(WHAT YOU HAVE TO DO) Return all of the data exactly, omitting any images.

== EXTRACTED MATERIAL

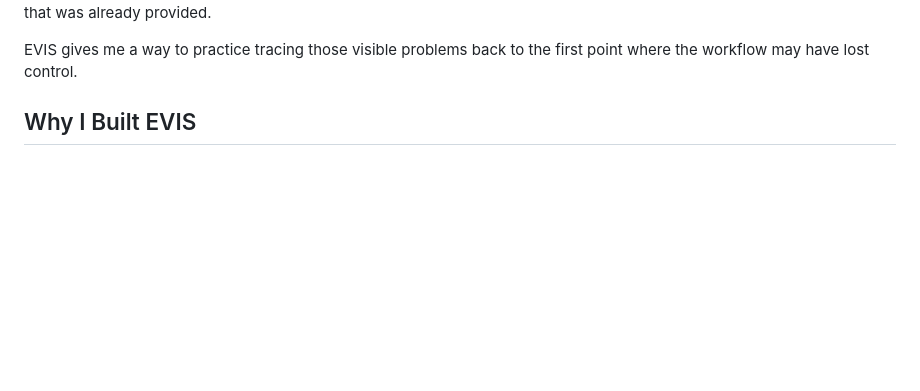
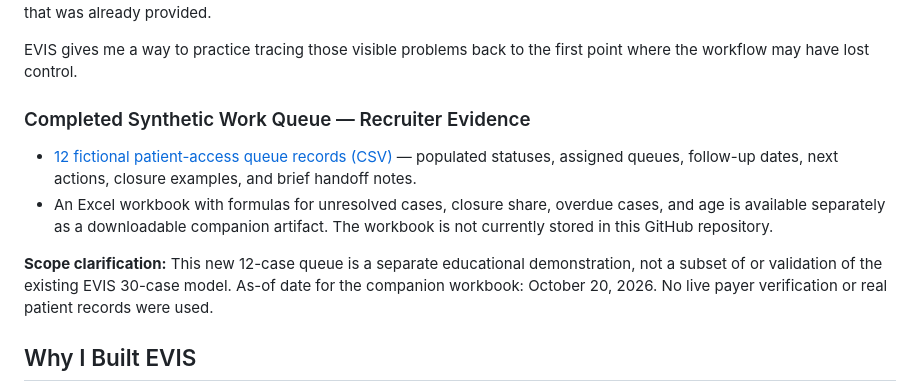
Before and after one commit to koripickle1101-TN/eligibility-verification-intelligence-system, a Markdown page: README.md, the part around the change. Rendered like a GitHub page; blank space fills up the shorter version.

Commit message:
Link completed 12-case patient access queue evidence

```diff
--- a/README.md
+++ b/README.md
@@ -28,6 +28,14 @@ I built EVIS as a student-developed healthcare operations project to study a pro
 As I work toward my Bachelor's of Science degree in Healthcare Administration at the University of Phoenix, I am especially interested in patient access and the points where an administrative problem can become a patient problem. From the patient side, an incorrect date of birth, member ID, payer selection, or coordination-of-benefits issue may show up later as another phone call, a delayed appointment, a reschedule, billing confusion, or a request to repeat information that was already provided.
 
 EVIS gives me a way to practice tracing those visible problems back to the first point where the workflow may have lost control.
+
+
+### Completed Synthetic Work Queue — Recruiter Evidence
+
+- [12 fictional patient-access queue records (CSV)](data/patient-access-work-queue-12-synthetic-cases.csv) — populated statuses, assigned queues, follow-up dates, next actions, closure examples, and brief handoff notes.
+- An Excel workbook with formulas for unresolved cases, closure share, overdue cases, and age is available separately as a downloadable companion artifact. The workbook is not currently stored in this GitHub repository.
+
+**Scope clarification:** This new 12-case queue is a separate educational demonstration, not a subset of or validation of the existing EVIS 30-case model. As-of date for the companion workbook: October 20, 2026. No live payer verification or real patient records were used.
 
 ## Why I Built EVIS
 
```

====

(EXERCISE ANSWER)
Before and after one commit to koripickle1101-TN/eligibility-verification-intelligence-system, a Markdown page: README.md, the part around the change. Rendered like a GitHub page; blank space fills up the shorter version.

Commit message:
Link completed 12-case patient access queue evidence

```diff
--- a/README.md
+++ b/README.md
@@ -28,6 +28,14 @@ I built EVIS as a student-developed healthcare operations project to study a pro
 As I work toward my Bachelor's of Science degree in Healthcare Administration at the University of Phoenix, I am especially interested in patient access and the points where an administrative problem can become a patient problem. From the patient side, an incorrect date of birth, member ID, payer selection, or coordination-of-benefits issue may show up later as another phone call, a delayed appointment, a reschedule, billing confusion, or a request to repeat information that was already provided.
 
 EVIS gives me a way to practice tracing those visible problems back to the first point where the workflow may have lost control.
+
+
+### Completed Synthetic Work Queue — Recruiter Evidence
+
+- [12 fictional patient-access queue records (CSV)](data/patient-access-work-queue-12-synthetic-cases.csv) — populated statuses, assigned queues, follow-up dates, next actions, closure examples, and brief handoff notes.
+- An Excel workbook with formulas for unresolved cases, closure share, overdue cases, and age is available separately as a downloadable companion artifact. The workbook is not currently stored in this GitHub repository.
+
+**Scope clarification:** This new 12-case queue is a separate educational demonstration, not a subset of or validation of the existing EVIS 30-case model. As-of date for the companion workbook: October 20, 2026. No live payer verification or real patient records were used.
 
 ## Why I Built EVIS
 
```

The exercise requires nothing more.